• Schmallenberg virus: a systematic international literature review (2011-2019) from an Irish perspective

      Collins, Áine B; Doherty, Michael L; Barrett, Damien J; Mee, John F; Teagasc Walsh Fellowship Programme (Biomed Central, 2019-10-09)

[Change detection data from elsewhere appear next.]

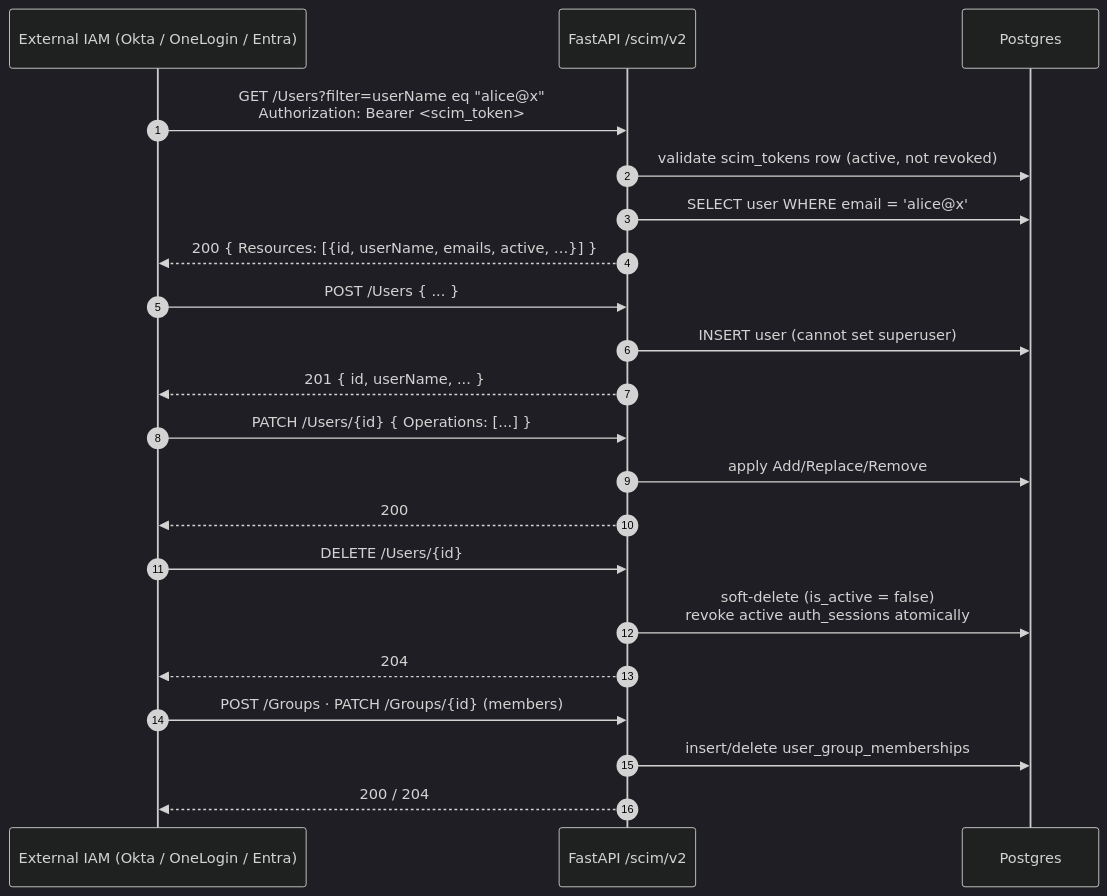
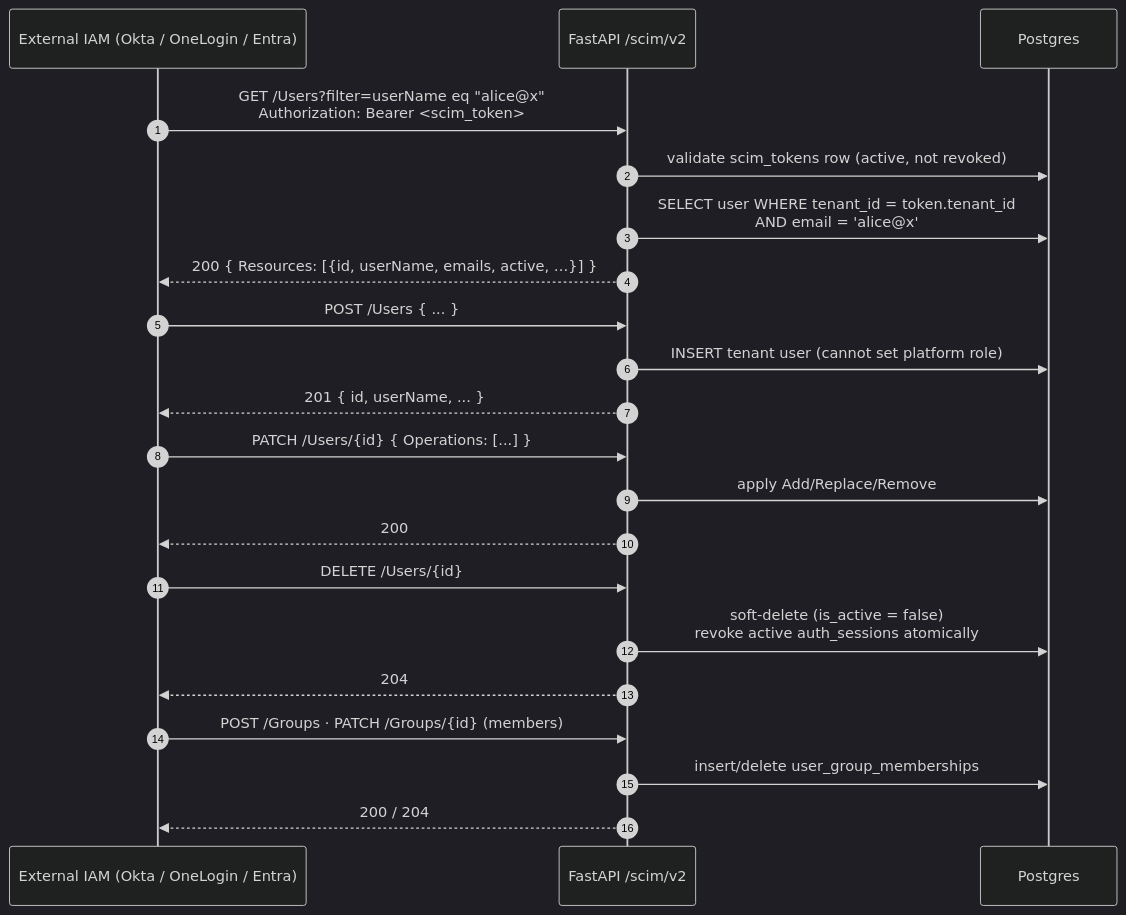
Before and after one commit to nerdy-krishna/ai-secure-coding-compliance-platform: the fifth of 5 diagrams in docs/docs/architecture/diagrams/08-auth-tenancy-sso.md, drawn with Mermaid (dark theme). The commit also changed other lines of this file and 3 other files, not shown here.

````diff
--- a/docs/docs/architecture/diagrams/08-auth-tenancy-sso.md
+++ b/docs/docs/architecture/diagrams/08-auth-tenancy-sso.md
@@ -165,28 +173,28 @@
 ```mermaid
 sequenceDiagram
     autonumber
     participant IDM as External IAM (Okta / OneLogin / Entra)
     participant API as FastAPI /scim/v2
     participant DB as Postgres
 
     IDM->>API: GET /Users?filter=userName eq "alice@x"<br/>Authorization: Bearer <scim_token>
     API->>DB: validate scim_tokens row (active, not revoked)
-    API->>DB: SELECT user WHERE email = 'alice@x'
+    API->>DB: SELECT user WHERE tenant_id = token.tenant_id<br/>AND email = 'alice@x'
     API-->>IDM: 200 { Resources: [{id, userName, emails, active, …}] }
 
     IDM->>API: POST /Users { ... }
-    API->>DB: INSERT user (cannot set superuser)
+    API->>DB: INSERT tenant user (cannot set platform role)
     API-->>IDM: 201 { id, userName, ... }
 
     IDM->>API: PATCH /Users/{id} { Operations: [...] }
     API->>DB: apply Add/Replace/Remove
     API-->>IDM: 200
 
     IDM->>API: DELETE /Users/{id}
     API->>DB: soft-delete (is_active = false)<br/>revoke active auth_sessions atomically
     API-->>IDM: 204
 
     IDM->>API: POST /Groups · PATCH /Groups/{id} (members)
     API->>DB: insert/delete user_group_memberships
     API-->>IDM: 200 / 204
 ```
````
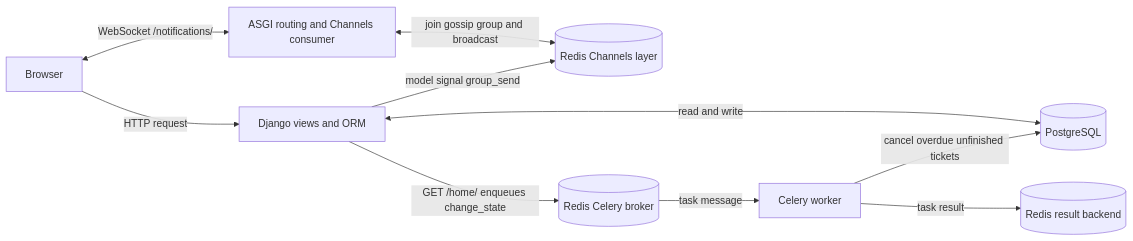
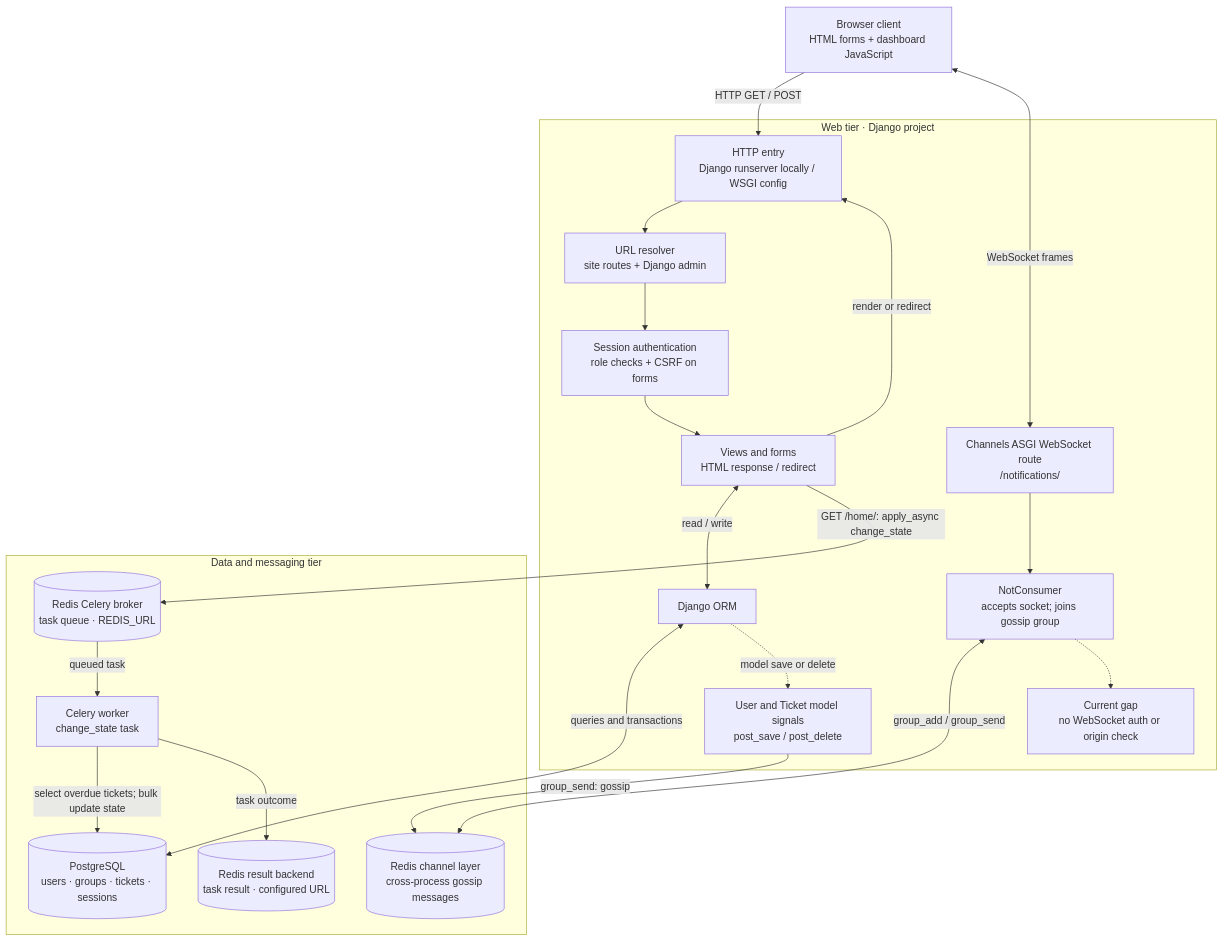
Before and after one commit to MerinRose123/TicketFlow: the diagram in README.md, drawn with Mermaid. The commit also changed other lines of this file and 2 other files, not shown here.

Commit message:
Update project setup and UI

````diff
--- a/README.md
+++ b/README.md
@@ -23,21 +33,40 @@
 ```mermaid
-flowchart LR
-    Browser[Browser]
-    Django[Django views and ORM]
-    DB[(PostgreSQL)]
-    ASGI[ASGI routing and Channels consumer]
-    Layer[(Redis Channels layer)]
-    Broker[(Redis Celery broker)]
-    Worker[Celery worker]
-    Result[(Redis result backend)]
+flowchart TB
+    Client["Browser client<br/>HTML forms + dashboard JavaScript"]
 
-    Browser -->|HTTP request| Django
-    Django <-->|read and write| DB
-    Django -->|GET /home/ enqueues change_state| Broker
-    Broker -->|task message| Worker
-    Worker -->|cancel overdue unfinished tickets| DB
-    Worker -->|task result| Result
-    Browser <-->|WebSocket /notifications/| ASGI
-    ASGI <-->|join gossip group and broadcast| Layer
-    Django -->|model signal group_send| Layer
+    subgraph WebTier["Web tier · Django project"]
+        HttpEntry["HTTP entry<br/>Django runserver locally / WSGI config"]
+        Urls["URL resolver<br/>site routes + Django admin"]
+        SessionAuth["Session authentication<br/>role checks + CSRF on forms"]
+        Views["Views and forms<br/>HTML response / redirect"]
+        ORM["Django ORM"]
+        WsEntry["Channels ASGI WebSocket route<br/>/notifications/"]
+        Consumer["NotConsumer<br/>accepts socket; joins gossip group"]
+        WsLimit["Current gap<br/>no WebSocket auth or origin check"]
+        Signals["User and Ticket model signals<br/>post_save / post_delete"]
+    end
+
+    subgraph DataTier["Data and messaging tier"]
+        DB[("PostgreSQL<br/>users · groups · tickets · sessions")]
+        ChannelRedis[("Redis channel layer<br/>cross-process gossip messages")]
+        Broker[("Redis Celery broker<br/>task queue · REDIS_URL")]
+        Worker["Celery worker<br/>change_state task"]
+        Result[("Redis result backend<br/>task result · configured URL")]
+    end
+
+    Client -->|HTTP GET / POST| HttpEntry --> Urls --> SessionAuth --> Views
+    Views -->|render or redirect| HttpEntry
+    Views <-->|read / write| ORM
+    ORM <-->|queries and transactions| DB
+
+    Client <-->|WebSocket frames| WsEntry --> Consumer
+    Consumer <-->|group_add / group_send| ChannelRedis
+    Consumer -.-> WsLimit
+    ORM -. "model save or delete" .-> Signals
+    Signals -->|group_send: gossip| ChannelRedis
+
+    Views -->|GET /home/: apply_async change_state| Broker
+    Broker -->|queued task| Worker
+    Worker -->|select overdue tickets; bulk update state| DB
+    Worker -->|task outcome| Result
 ```
````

      In Autumn 2011, nonspecific clinical signs of pyrexia, diarrhoea, and drop in milk yield were observed in dairy cattle near the German town of Schmallenberg at the Dutch/German border. Targeted veterinary diagnostic investigations for classical endemic and emerging viruses could not identify a causal agent. Blood samples were collected from animals with clinical signs and subjected to metagenomic analysis; a novel orthobunyavirus was identified and named Schmallenberg virus (SBV). In late 2011/early 2012, an epidemic of abortions and congenital malformations in calves, lambs and goat kids, characterised by arthrogryposis and hydranencephaly were reported in continental Europe. Subsequently, SBV RNA was confirmed in both aborted and congenitally malformed foetuses and also in Culicoides species biting midges. It soon became evident that SBV was an arthropod-borne teratogenic virus affecting domestic ruminants. SBV rapidly achieved a pan-European distribution with most countries confirming SBV infection within a year or two of the initial emergence. The first Irish case of SBV was confirmed in the south of the country in late 2012 in a bovine foetus. Since SBV was first identified in 2011, a considerable body of scientific research has been conducted internationally describing this novel emerging virus. The aim of this systematic review is to provide a comprehensive synopsis of the most up-to-date scientific literature regarding the origin of SBV and the spread of the Schmallenberg epidemic, in addition to describing the species affected, clinical signs, pathogenesis, transmission, risk factors, impact, diagnostics, surveillance methods and control measures. This review also highlights current knowledge gaps in the scientific literature regarding SBV, most notably the requirement for further research to determine if, and to what extent, SBV circulation occurred in Europe and internationally during 2017 and 2018. Moreover, recommendations are also made regarding future arbovirus surveillance in Europe, specifically the establishment of a European-wide sentinel herd surveillance program, which incorporates bovine serology and Culicoides entomology and virology studies, at national and international level to monitor for the emergence and re-emergence of arboviruses such as SBV, bluetongue virus and other novel Culicoides-borne arboviruses.